_Work instruction:_
The records sit below this line. Repeat all of them exactly.

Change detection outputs
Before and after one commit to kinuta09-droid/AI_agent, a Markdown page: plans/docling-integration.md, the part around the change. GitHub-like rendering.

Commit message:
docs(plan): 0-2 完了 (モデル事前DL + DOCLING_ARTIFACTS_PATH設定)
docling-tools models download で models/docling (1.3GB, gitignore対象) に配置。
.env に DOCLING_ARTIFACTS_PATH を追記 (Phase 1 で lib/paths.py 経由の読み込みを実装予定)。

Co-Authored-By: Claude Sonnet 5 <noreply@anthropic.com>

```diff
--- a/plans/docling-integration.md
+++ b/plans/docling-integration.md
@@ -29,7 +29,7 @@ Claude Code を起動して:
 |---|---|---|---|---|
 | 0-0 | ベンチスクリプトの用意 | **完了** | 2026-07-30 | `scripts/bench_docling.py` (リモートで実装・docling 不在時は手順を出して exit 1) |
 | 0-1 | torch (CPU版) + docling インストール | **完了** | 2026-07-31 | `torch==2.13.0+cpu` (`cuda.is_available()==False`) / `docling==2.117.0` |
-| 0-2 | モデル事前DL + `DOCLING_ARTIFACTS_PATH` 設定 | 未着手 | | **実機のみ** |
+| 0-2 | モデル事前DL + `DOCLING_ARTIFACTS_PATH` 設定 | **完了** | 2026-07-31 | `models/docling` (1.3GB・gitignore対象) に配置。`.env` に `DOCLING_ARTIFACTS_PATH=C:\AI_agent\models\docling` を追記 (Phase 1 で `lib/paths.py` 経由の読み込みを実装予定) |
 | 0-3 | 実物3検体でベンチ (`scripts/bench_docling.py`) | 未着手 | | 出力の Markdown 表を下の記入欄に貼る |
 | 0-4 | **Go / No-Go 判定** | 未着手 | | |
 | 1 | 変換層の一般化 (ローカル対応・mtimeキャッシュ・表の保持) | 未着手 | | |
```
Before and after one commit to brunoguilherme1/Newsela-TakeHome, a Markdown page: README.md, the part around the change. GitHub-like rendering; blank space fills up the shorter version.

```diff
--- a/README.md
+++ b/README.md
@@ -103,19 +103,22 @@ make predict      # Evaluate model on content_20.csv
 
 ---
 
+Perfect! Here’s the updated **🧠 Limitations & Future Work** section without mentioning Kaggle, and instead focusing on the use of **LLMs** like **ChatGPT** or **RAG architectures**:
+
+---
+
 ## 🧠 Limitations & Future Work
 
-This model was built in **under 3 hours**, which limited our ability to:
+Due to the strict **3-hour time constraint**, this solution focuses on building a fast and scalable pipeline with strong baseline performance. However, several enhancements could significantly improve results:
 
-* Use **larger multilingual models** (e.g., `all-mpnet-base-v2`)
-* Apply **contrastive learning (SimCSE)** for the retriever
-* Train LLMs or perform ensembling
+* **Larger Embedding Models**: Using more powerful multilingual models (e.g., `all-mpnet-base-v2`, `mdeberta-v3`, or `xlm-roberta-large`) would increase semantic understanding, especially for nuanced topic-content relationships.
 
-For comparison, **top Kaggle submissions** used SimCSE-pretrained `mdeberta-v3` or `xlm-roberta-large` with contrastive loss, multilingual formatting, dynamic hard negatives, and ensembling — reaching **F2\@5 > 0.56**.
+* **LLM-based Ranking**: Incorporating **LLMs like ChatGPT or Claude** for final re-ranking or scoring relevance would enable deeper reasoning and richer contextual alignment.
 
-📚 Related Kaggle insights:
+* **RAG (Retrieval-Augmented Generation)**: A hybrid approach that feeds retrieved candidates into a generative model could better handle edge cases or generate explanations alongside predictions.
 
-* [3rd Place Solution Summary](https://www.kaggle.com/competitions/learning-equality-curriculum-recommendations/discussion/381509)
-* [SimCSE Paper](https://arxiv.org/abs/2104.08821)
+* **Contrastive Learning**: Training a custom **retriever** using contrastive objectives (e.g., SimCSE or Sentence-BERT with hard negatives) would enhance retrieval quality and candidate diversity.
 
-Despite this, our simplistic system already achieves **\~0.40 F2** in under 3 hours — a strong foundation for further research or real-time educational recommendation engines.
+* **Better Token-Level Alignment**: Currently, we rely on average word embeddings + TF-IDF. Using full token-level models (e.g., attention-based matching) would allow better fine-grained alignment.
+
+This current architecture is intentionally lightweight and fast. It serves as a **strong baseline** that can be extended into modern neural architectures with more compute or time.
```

_Exercise answer:_
Before and after one commit to kinuta09-droid/AI_agent, a Markdown page: plans/docling-integration.md, the part around the change. GitHub-like rendering.

Commit message:
docs(plan): 0-2 完了 (モデル事前DL + DOCLING_ARTIFACTS_PATH設定)
docling-tools models download で models/docling (1.3GB, gitignore対象) に配置。
.env に DOCLING_ARTIFACTS_PATH を追記 (Phase 1 で lib/paths.py 経由の読み込みを実装予定)。

Co-Authored-By: Claude Sonnet 5 <noreply@anthropic.com>

```diff
--- a/plans/docling-integration.md
+++ b/plans/docling-integration.md
@@ -29,7 +29,7 @@ Claude Code を起動して:
 |---|---|---|---|---|
 | 0-0 | ベンチスクリプトの用意 | **完了** | 2026-07-30 | `scripts/bench_docling.py` (リモートで実装・docling 不在時は手順を出して exit 1) |
 | 0-1 | torch (CPU版) + docling インストール | **完了** | 2026-07-31 | `torch==2.13.0+cpu` (`cuda.is_available()==False`) / `docling==2.117.0` |
-| 0-2 | モデル事前DL + `DOCLING_ARTIFACTS_PATH` 設定 | 未着手 | | **実機のみ** |
+| 0-2 | モデル事前DL + `DOCLING_ARTIFACTS_PATH` 設定 | **完了** | 2026-07-31 | `models/docling` (1.3GB・gitignore対象) に配置。`.env` に `DOCLING_ARTIFACTS_PATH=C:\AI_agent\models\docling` を追記 (Phase 1 で `lib/paths.py` 経由の読み込みを実装予定) |
 | 0-3 | 実物3検体でベンチ (`scripts/bench_docling.py`) | 未着手 | | 出力の Markdown 表を下の記入欄に貼る |
 | 0-4 | **Go / No-Go 判定** | 未着手 | | |
 | 1 | 変換層の一般化 (ローカル対応・mtimeキャッシュ・表の保持) | 未着手 | | |
```
Before and after one commit to brunoguilherme1/Newsela-TakeHome, a Markdown page: README.md, the part around the change. GitHub-like rendering; blank space fills up the shorter version.

```diff
--- a/README.md
+++ b/README.md
@@ -103,19 +103,22 @@ make predict      # Evaluate model on content_20.csv
 
 ---
 
+Perfect! Here’s the updated **🧠 Limitations & Future Work** section without mentioning Kaggle, and instead focusing on the use of **LLMs** like **ChatGPT** or **RAG architectures**:
+
+---
+
 ## 🧠 Limitations & Future Work
 
-This model was built in **under 3 hours**, which limited our ability to:
+Due to the strict **3-hour time constraint**, this solution focuses on building a fast and scalable pipeline with strong baseline performance. However, several enhancements could significantly improve results:
 
-* Use **larger multilingual models** (e.g., `all-mpnet-base-v2`)
-* Apply **contrastive learning (SimCSE)** for the retriever
-* Train LLMs or perform ensembling
+* **Larger Embedding Models**: Using more powerful multilingual models (e.g., `all-mpnet-base-v2`, `mdeberta-v3`, or `xlm-roberta-large`) would increase semantic understanding, especially for nuanced topic-content relationships.
 
-For comparison, **top Kaggle submissions** used SimCSE-pretrained `mdeberta-v3` or `xlm-roberta-large` with contrastive loss, multilingual formatting, dynamic hard negatives, and ensembling — reaching **F2\@5 > 0.56**.
+* **LLM-based Ranking**: Incorporating **LLMs like ChatGPT or Claude** for final re-ranking or scoring relevance would enable deeper reasoning and richer contextual alignment.
 
-📚 Related Kaggle insights:
+* **RAG (Retrieval-Augmented Generation)**: A hybrid approach that feeds retrieved candidates into a generative model could better handle edge cases or generate explanations alongside predictions.
 
-* [3rd Place Solution Summary](https://www.kaggle.com/competitions/learning-equality-curriculum-recommendations/discussion/381509)
-* [SimCSE Paper](https://arxiv.org/abs/2104.08821)
+* **Contrastive Learning**: Training a custom **retriever** using contrastive objectives (e.g., SimCSE or Sentence-BERT with hard negatives) would enhance retrieval quality and candidate diversity.
 
-Despite this, our simplistic system already achieves **\~0.40 F2** in under 3 hours — a strong foundation for further research or real-time educational recommendation engines.
+* **Better Token-Level Alignment**: Currently, we rely on average word embeddings + TF-IDF. Using full token-level models (e.g., attention-based matching) would allow better fine-grained alignment.
+
+This current architecture is intentionally lightweight and fast. It serves as a **strong baseline** that can be extended into modern neural architectures with more compute or time.
```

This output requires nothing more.